We have obtained permission from the Canadian Human Rights Museum to screen a recent documentary film called “Picking up the Pieces: The Witness Blanket.” This is an acclaimed piece of art that tells the story of residential schools and their outcomes – both the historical and subsequent intergenerational and consequential effects on the 150,000 children across Canada who were forced to attend.
The Witness Blanket stands as a national monument to recognize the atrocities of the Indian residential school era, honour the children, and symbolize ongoing reconciliation. It is permanently located in The Canadian Museum for Human Rights in Winnipeg. Inspired by a woven blanket, this large-scale art installation is made from over a thousand items reclaimed from residential schools, churches, government buildings and traditional and cultural structures from across Canada. In the process of gathering these objects and their stories artist, Carey Newman and his team travelled from coast to coast to coast, visited 71 communities, met over 10,000 people.
Each object has a story to tell, each survivor has something to say. The 90-minute feature documentary film weaves those stories with Carey Newman’s personal journey, examining how art can open our hearts to the pain of truth and the beauty of resilience.
This film shares the traumatic stories of Indian residential school survivors. Please watch and share with gentleness.
“The blanket is a universal symbol of protection. For many of us, it identifies who we are and where we are from – we wear them in ceremonies and give them as gifts. Blankets protect our young and comfort our elders.”
Following the screening, Elder Mary Durocher of the Ditidaht First Nation on Vancouver Island has kindly agreed to speak on the residential school experience.
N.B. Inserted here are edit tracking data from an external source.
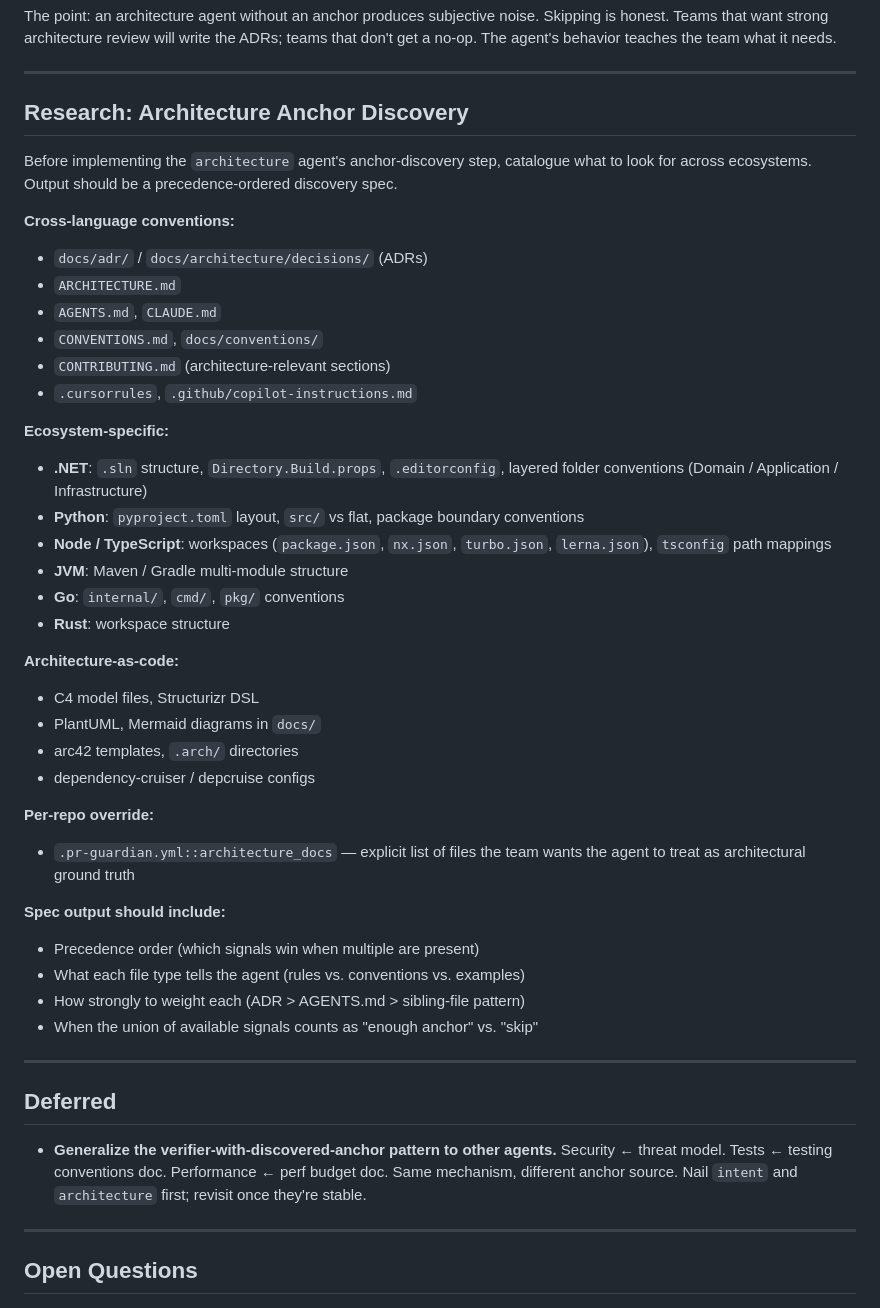
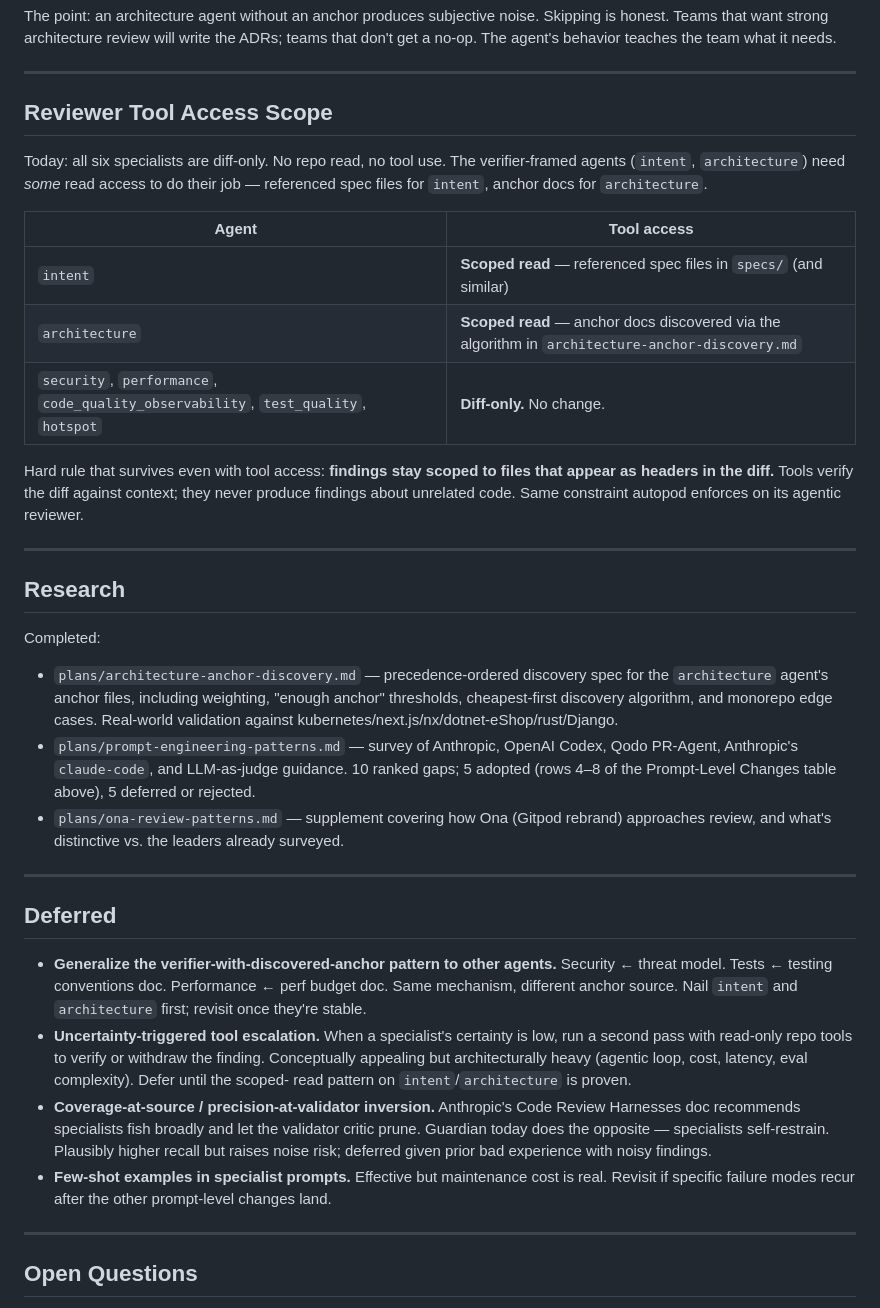
Before and after one commit to esbenwiberg/pr-guardian, a Markdown page: plans/agent-redesign.md, the part around one of its changes. GitHub-like rendering.

Commit message:
Extend agent-redesign with 5 new prompt rules and tool-access scope
Adds 5 specialist-prompt changes from prompt-engineering-patterns.md
(diff-only disclaimer, verbatim quote, "would author fix this?" check,
explicit empty-list acceptance, provably-affected rule). Adds reviewer
tool-access scope section: intent + architecture get scoped read of
their anchor docs, other specialists stay diff-only. Adds three deferred
items: uncertainty-triggered tool escalation, coverage/precision
inversion, few-shot examples. Marks completed research files.

```diff
--- a/plans/agent-redesign.md
+++ b/plans/agent-redesign.md
@@ -92,43 +103,42 @@ it needs.
 
 ---
 
-## Research: Architecture Anchor Discovery
+## Reviewer Tool Access Scope
 
-Before implementing the `architecture` agent's anchor-discovery step, catalogue
-what to look for across ecosystems. Output should be a precedence-ordered
-discovery spec.
+Today: all six specialists are diff-only. No repo read, no tool use. The
+verifier-framed agents (`intent`, `architecture`) need *some* read access
+to do their job — referenced spec files for `intent`, anchor docs for
+`architecture`.
 
-**Cross-language conventions:**
-- `docs/adr/` / `docs/architecture/decisions/` (ADRs)
-- `ARCHITECTURE.md`
-- `AGENTS.md`, `CLAUDE.md`
-- `CONVENTIONS.md`, `docs/conventions/`
-- `CONTRIBUTING.md` (architecture-relevant sections)
-- `.cursorrules`, `.github/copilot-instructions.md`
+| Agent | Tool access |
+|---|---|
+| `intent` | **Scoped read** — referenced spec files in `specs/` (and similar) |
+| `architecture` | **Scoped read** — anchor docs discovered via the algorithm in `architecture-anchor-discovery.md` |
+| `security`, `performance`, `code_quality_observability`, `test_quality`, `hotspot` | **Diff-only.** No change. |
 
-**Ecosystem-specific:**
-- **.NET**: `.sln` structure, `Directory.Build.props`, `.editorconfig`, layered folder conventions (Domain / Application / Infrastructure)
-- **Python**: `pyproject.toml` layout, `src/` vs flat, package boundary conventions
-- **Node / TypeScript**: workspaces (`package.json`, `nx.json`, `turbo.json`, `lerna.json`), `tsconfig` path mappings
-- **JVM**: Maven / Gradle multi-module structure
-- **Go**: `internal/`, `cmd/`, `pkg/` conventions
-- **Rust**: workspace structure
+Hard rule that survives even with tool access: **findings stay scoped to
+files that appear as headers in the diff.** Tools verify the diff against
+context; they never produce findings about unrelated code. Same constraint
+autopod enforces on its agentic reviewer.
 
-**Architecture-as-code:**
-- C4 model files, Structurizr DSL
-- PlantUML, Mermaid diagrams in `docs/`
-- arc42 templates, `.arch/` directories
-- dependency-cruiser / depcruise configs
+---
 
-**Per-repo override:**
-- `.pr-guardian.yml::architecture_docs` — explicit list of files the team wants
-  the agent to treat as architectural ground truth
+## Research
 
-**Spec output should include:**
-- Precedence order (which signals win when multiple are present)
-- What each file type tells the agent (rules vs. conventions vs. examples)
-- How strongly to weight each (ADR > AGENTS.md > sibling-file pattern)
-- When the union of available signals counts as "enough anchor" vs. "skip"
+Completed:
+
+- `plans/architecture-anchor-discovery.md` — precedence-ordered discovery
+  spec for the `architecture` agent's anchor files, including weighting,
+  "enough anchor" thresholds, cheapest-first discovery algorithm, and
+  monorepo edge cases. Real-world validation against
+  kubernetes/next.js/nx/dotnet-eShop/rust/Django.
+- `plans/prompt-engineering-patterns.md` — survey of Anthropic, OpenAI
+  Codex, Qodo PR-Agent, Anthropic's `claude-code`, and LLM-as-judge
+  guidance. 10 ranked gaps; 5 adopted (rows 4–8 of the Prompt-Level
+  Changes table above), 5 deferred or rejected.
+- `plans/ona-review-patterns.md` — supplement covering how Ona (Gitpod
+  rebrand) approaches review, and what's distinctive vs. the leaders
+  already surveyed.
 
 ---
 
@@ -138,6 +148,19 @@ discovery spec.
   Security ← threat model. Tests ← testing conventions doc. Performance ← perf
   budget doc. Same mechanism, different anchor source. Nail `intent` and
   `architecture` first; revisit once they're stable.
+- **Uncertainty-triggered tool escalation.** When a specialist's certainty
+  is low, run a second pass with read-only repo tools to verify or
+  withdraw the finding. Conceptually appealing but architecturally heavy
+  (agentic loop, cost, latency, eval complexity). Defer until the scoped-
+  read pattern on `intent`/`architecture` is proven.
+- **Coverage-at-source / precision-at-validator inversion.** Anthropic's
+  Code Review Harnesses doc recommends specialists fish broadly and let
+  the validator critic prune. Guardian today does the opposite —
+  specialists self-restrain. Plausibly higher recall but raises noise
+  risk; deferred given prior bad experience with noisy findings.
+- **Few-shot examples in specialist prompts.** Effective but maintenance
+  cost is real. Revisit if specific failure modes recur after the other
+  prompt-level changes land.
 
 ---
 
```
Also changed, not shown: other parts of plans/agent-redesign.md (+19 -8 lines).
She is a cultural advisor and peer worker at the Aboriginal Front Door Society, Vancouver.
There will be an Open Forum, moderated by Marg Huber to give attendees a chance to “bear witness” to their experience of the evening. Artist Carey Newman says: “In the Salish tradition, we ask people to stand and speak about what they have witnessed from encountering this story of the Witness Blanket, and to weave these memories and experiences into their lives in living remembrance.”
Tickets $10 + tax.
*Snacks are available through the Happy Hour Bar in the Ballroom before the screening.